## [Edit tracking data]
════
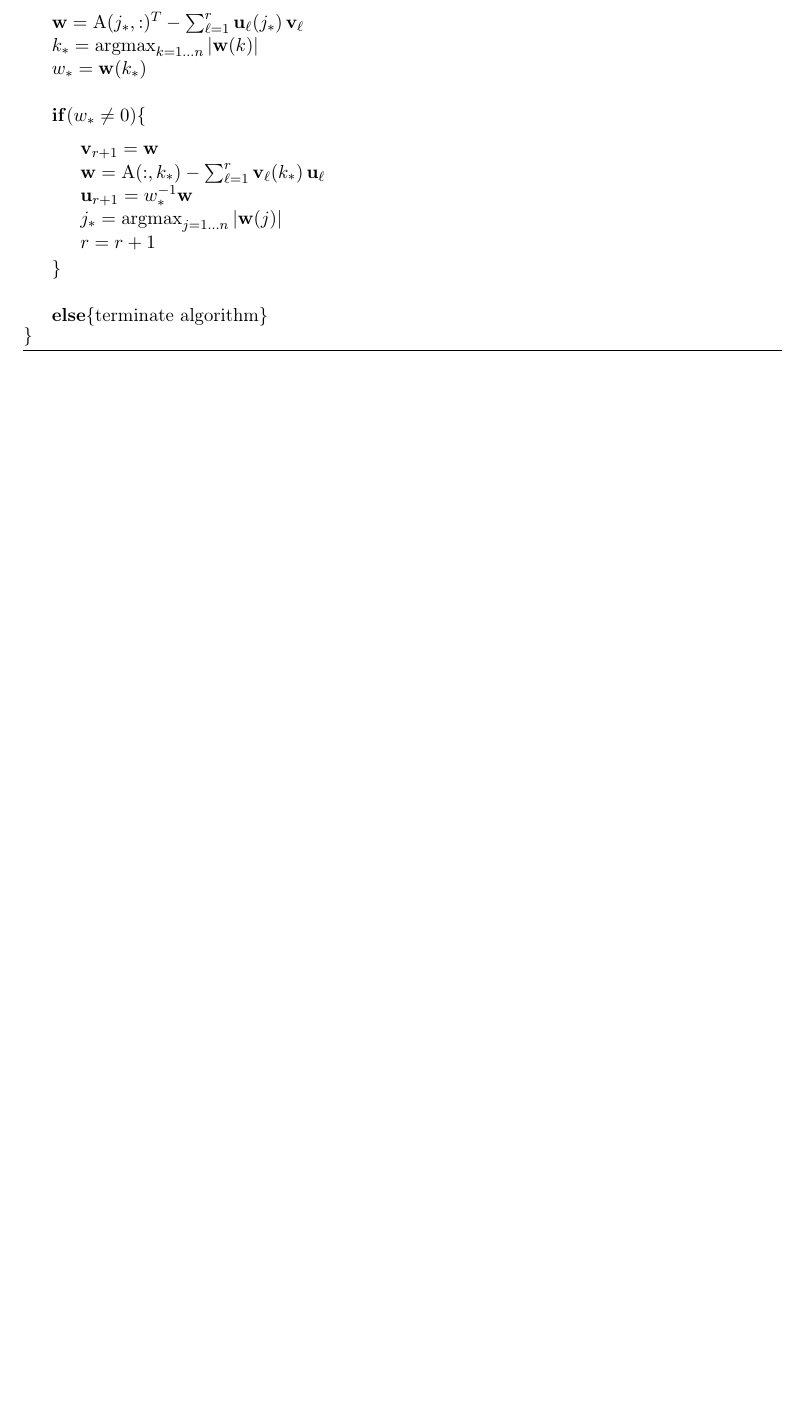
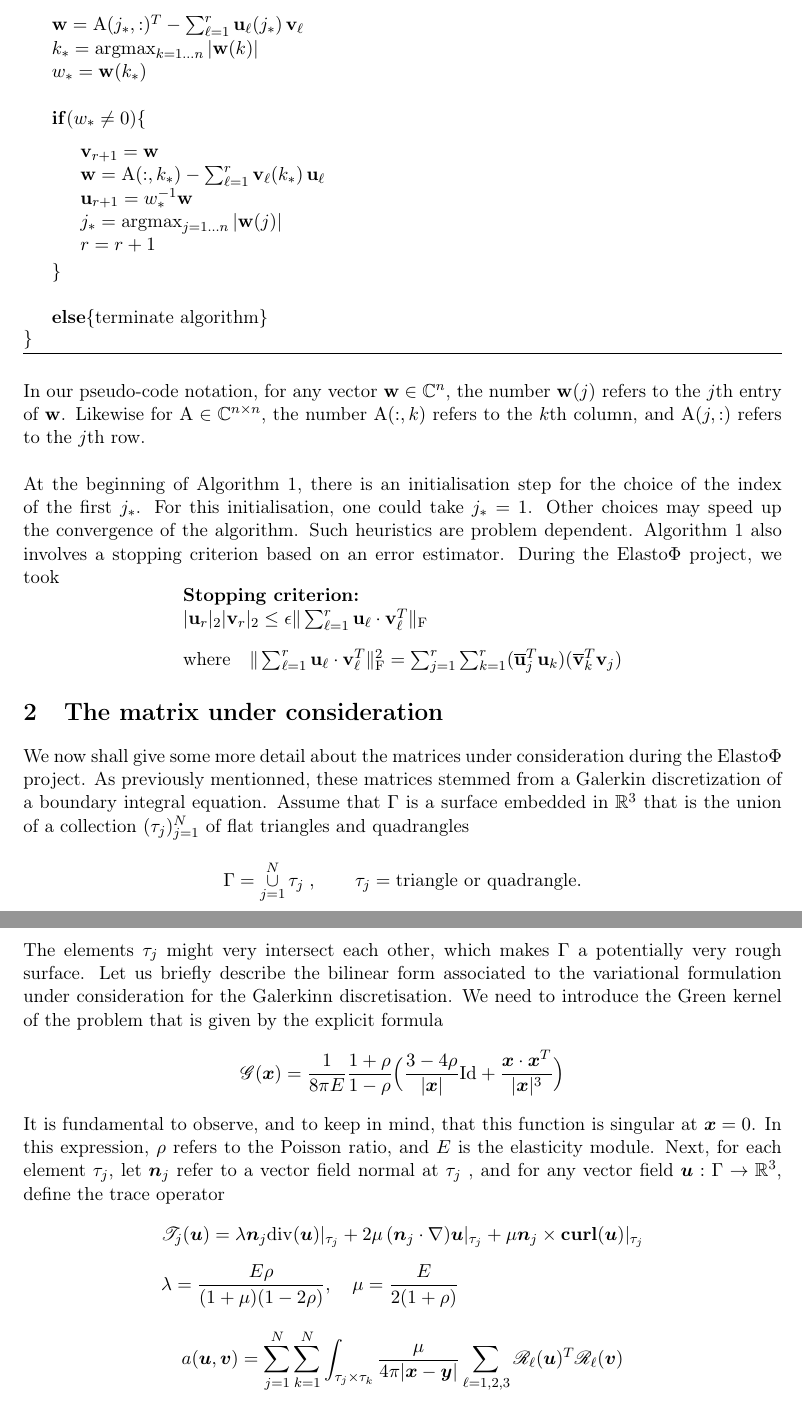
Before and after one commit to xclaeys/ElastoPhi, a LaTeX document (latex/report/elastophi-report.tex, which reads latex/report/introduction.tex): part of page 4 of 4 before the commit and two parts of pages 4 and 5 of 5 after it, the two joined at a grey line, cut so that both start at the same text, the shorter picture padded with empty space. Compiled offline with pdfLaTeX.

Commit message:
Avance dans la redaction du rapport

```diff
--- a/latex/report/elastophi-report.tex
+++ b/latex/report/elastophi-report.tex
@@ -1,6 +1,6 @@
 \documentclass[a4paper,11pt]{article}
 
-\usepackage{a4wide,amsmath,amssymb,amsthm,color,graphicx}
+\usepackage{a4wide,amsmath,amssymb,amsthm,color,graphicx,mathrsfs}
 \usepackage{algorithm,algorithmic}
 \usepackage[utf8]{inputenc}
 \usepackage[T1]{fontenc}
--- a/latex/report/introduction.tex
+++ b/latex/report/introduction.tex
@@ -154,3 +155,56 @@ give the algorithm it self.
     }\\
   \}
 \end{algorithm}
+
+\noindent
+In our pseudo-code notation, for any vector $\bfw\in \C^{n}$, the number $\bfw(j)$  refers to the $j$th entry of $\bfw$.
+Likewise for $\mA\in \C^{n\times n}$, the number $\mA(:,k)$ refers to the $k$th column, and $\mA(j,:)$ refers to the $j$th
+row.
+
+\quad\\
+At the beginning of Algorithm \ref{AlgoACA}, there is an initialisation step for the choice of the index of the first $j_{*}$.
+For this initialisation, one could take $j_{*} = 1$. Other choices may speed up the convergence of the algorithm. Such heuristics
+are problem dependent. Algorithm \ref{AlgoACA} also involves a stopping criterion based on an error estimator. During the Elasto$\Phi$
+project, we took
+$$
+\begin{array}{l}
+\textbf{Stopping criterion:}\\
+\vert \bfu_{r}\vert_{2}\vert \bfv_{r}\vert_{2}\leq  \epsilon\Vert \sum_{\ell = 1}^{r}\bfu_{\ell}\cdot\bfv_{\ell}^{T}\Vert_{\mrm{F}}\\[10pt]
+\textrm{where}\quad \Vert \sum_{\ell = 1}^{r}\bfu_{\ell}\cdot\bfv_{\ell}^{T}\Vert_{\mrm{F}}^{2} = \sum_{j=1}^{r}\sum_{k=1}^{r}
+(\overline{\bfu}_{j}^{T}\bfu_{k})(\overline{\bfv}_{k}^{T}\bfv_{j})
+\end{array}
+$$
+
+\section{The matrix under consideration}
+
+We now shall give some more detail about the matrices under consideration during the Elasto$\Phi$ project.
+As previously mentionned, these matrices stemmed from a Galerkin discretization of a boundary integral
+equation. Assume that $\Gamma$ is a surface embedded in $\R^{3}$ that is the union of a collection
+$(\tau_{j})_{j=1}^{N}$ of flat triangles and quadrangles
+$$
+\Gamma = \mathop{\cup}_{j=1}^{N}\tau_{j}\;,\quad\quad \tau_{j} = \textrm{triangle or quadrangle}.
+$$
+The elements $\tau_{j}$ might very intersect each other, which makes $\Gamma$ a potentially very rough surface.
+Let us briefly describe the bilinear form associated to the variational formulation under consideration for
+the Galerkinn discretisation. We need to introduce the Green kernel of the problem that is given by the explicit formula
+$$
+\mathscr{G}(\bx) = \frac{1}{8\pi E}\frac{1+\rho}{1-\rho}\Big( \frac{3-4\rho}{\vert \bx\vert}\mrm{Id}  +\frac{\bx\cdot\bx^{T}}{\vert \bx\vert^{3}}\Big)
+$$
+It is fundamental to observe, and to keep in mind, that this function is singular at $\bx = 0$. In this expression, $\rho$
+refers to the Poisson ratio, and $E$ is the elasticity module. Next, for each element $\tau_{j}$, let  $\bn_{j}$ refer to a vector field
+normal at $\tau_{j}$ , and for any vector field $\bu:\Gamma\to \R^{3}$, define the trace operator
+$$
+\begin{array}{l}
+\dsp{ \mathscr{T}_{j}(\bu) = \lambda\bn_{j}\div(\bu)\vert_{\tau_{j}}+2\mu\,(\bn_{j}\cdot\nabla)\bu\vert_{\tau_{j}} + \mu\bn_{j}\times\curl(\bu)\vert_{\tau_{j}} }\\[10pt]
+\dsp{ \lambda = \frac{E\rho}{(1+\mu)(1-2\rho)},\quad \mu = \frac{E}{2(1+\rho)}}
+\end{array}
+$$
+
+
+$$
+\begin{array}{l}
+\dsp{ a(\bu,\bv) = \sum_{j=1}^{N}\sum_{k=1}^{N}\int_{\tau_{j}\times\tau_{k}}\frac{\mu}{4\pi\vert\bx-\by\vert}
+\sum_{\ell=1,2,3}\mathscr{R}_{\ell}(\bu)^{T}\mathscr{R}_{\ell}(\bv)}\\
+\textcolor{white}{ a(\bu,\bv) = \sum_{j=1}^{N}\sum_{k=1}^{N}\int_{\tau_{j}\times\tau_{k}} }
+\end{array}
+$$
```
Also changed, not shown: latex/report/macros.tex (+11 -0 lines), latex/report/introduction.tex (9 more changed lines).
════
## [Try it]
What is needed is an exact copy of the entries above, with no images in it.

## [Exercise result]
Before and after one commit to xclaeys/ElastoPhi, a LaTeX document (latex/report/elastophi-report.tex, which reads latex/report/introduction.tex): part of page 4 of 4 before the commit and two parts of pages 4 and 5 of 5 after it, the two joined at a grey line, cut so that both start at the same text, the shorter picture padded with empty space. Compiled offline with pdfLaTeX.

Commit message:
Avance dans la redaction du rapport

```diff
--- a/latex/report/elastophi-report.tex
+++ b/latex/report/elastophi-report.tex
@@ -1,6 +1,6 @@
 \documentclass[a4paper,11pt]{article}
 
-\usepackage{a4wide,amsmath,amssymb,amsthm,color,graphicx}
+\usepackage{a4wide,amsmath,amssymb,amsthm,color,graphicx,mathrsfs}
 \usepackage{algorithm,algorithmic}
 \usepackage[utf8]{inputenc}
 \usepackage[T1]{fontenc}
--- a/latex/report/introduction.tex
+++ b/latex/report/introduction.tex
@@ -154,3 +155,56 @@ give the algorithm it self.
     }\\
   \}
 \end{algorithm}
+
+\noindent
+In our pseudo-code notation, for any vector $\bfw\in \C^{n}$, the number $\bfw(j)$  refers to the $j$th entry of $\bfw$.
+Likewise for $\mA\in \C^{n\times n}$, the number $\mA(:,k)$ refers to the $k$th column, and $\mA(j,:)$ refers to the $j$th
+row.
+
+\quad\\
+At the beginning of Algorithm \ref{AlgoACA}, there is an initialisation step for the choice of the index of the first $j_{*}$.
+For this initialisation, one could take $j_{*} = 1$. Other choices may speed up the convergence of the algorithm. Such heuristics
+are problem dependent. Algorithm \ref{AlgoACA} also involves a stopping criterion based on an error estimator. During the Elasto$\Phi$
+project, we took
+$$
+\begin{array}{l}
+\textbf{Stopping criterion:}\\
+\vert \bfu_{r}\vert_{2}\vert \bfv_{r}\vert_{2}\leq  \epsilon\Vert \sum_{\ell = 1}^{r}\bfu_{\ell}\cdot\bfv_{\ell}^{T}\Vert_{\mrm{F}}\\[10pt]
+\textrm{where}\quad \Vert \sum_{\ell = 1}^{r}\bfu_{\ell}\cdot\bfv_{\ell}^{T}\Vert_{\mrm{F}}^{2} = \sum_{j=1}^{r}\sum_{k=1}^{r}
+(\overline{\bfu}_{j}^{T}\bfu_{k})(\overline{\bfv}_{k}^{T}\bfv_{j})
+\end{array}
+$$
+
+\section{The matrix under consideration}
+
+We now shall give some more detail about the matrices under consideration during the Elasto$\Phi$ project.
+As previously mentionned, these matrices stemmed from a Galerkin discretization of a boundary integral
+equation. Assume that $\Gamma$ is a surface embedded in $\R^{3}$ that is the union of a collection
+$(\tau_{j})_{j=1}^{N}$ of flat triangles and quadrangles
+$$
+\Gamma = \mathop{\cup}_{j=1}^{N}\tau_{j}\;,\quad\quad \tau_{j} = \textrm{triangle or quadrangle}.
+$$
+The elements $\tau_{j}$ might very intersect each other, which makes $\Gamma$ a potentially very rough surface.
+Let us briefly describe the bilinear form associated to the variational formulation under consideration for
+the Galerkinn discretisation. We need to introduce the Green kernel of the problem that is given by the explicit formula
+$$
+\mathscr{G}(\bx) = \frac{1}{8\pi E}\frac{1+\rho}{1-\rho}\Big( \frac{3-4\rho}{\vert \bx\vert}\mrm{Id}  +\frac{\bx\cdot\bx^{T}}{\vert \bx\vert^{3}}\Big)
+$$
+It is fundamental to observe, and to keep in mind, that this function is singular at $\bx = 0$. In this expression, $\rho$
+refers to the Poisson ratio, and $E$ is the elasticity module. Next, for each element $\tau_{j}$, let  $\bn_{j}$ refer to a vector field
+normal at $\tau_{j}$ , and for any vector field $\bu:\Gamma\to \R^{3}$, define the trace operator
+$$
+\begin{array}{l}
+\dsp{ \mathscr{T}_{j}(\bu) = \lambda\bn_{j}\div(\bu)\vert_{\tau_{j}}+2\mu\,(\bn_{j}\cdot\nabla)\bu\vert_{\tau_{j}} + \mu\bn_{j}\times\curl(\bu)\vert_{\tau_{j}} }\\[10pt]
+\dsp{ \lambda = \frac{E\rho}{(1+\mu)(1-2\rho)},\quad \mu = \frac{E}{2(1+\rho)}}
+\end{array}
+$$
+
+
+$$
+\begin{array}{l}
+\dsp{ a(\bu,\bv) = \sum_{j=1}^{N}\sum_{k=1}^{N}\int_{\tau_{j}\times\tau_{k}}\frac{\mu}{4\pi\vert\bx-\by\vert}
+\sum_{\ell=1,2,3}\mathscr{R}_{\ell}(\bu)^{T}\mathscr{R}_{\ell}(\bv)}\\
+\textcolor{white}{ a(\bu,\bv) = \sum_{j=1}^{N}\sum_{k=1}^{N}\int_{\tau_{j}\times\tau_{k}} }
+\end{array}
+$$
```
Also changed, not shown: latex/report/macros.tex (+11 -0 lines), latex/report/introduction.tex (9 more changed lines).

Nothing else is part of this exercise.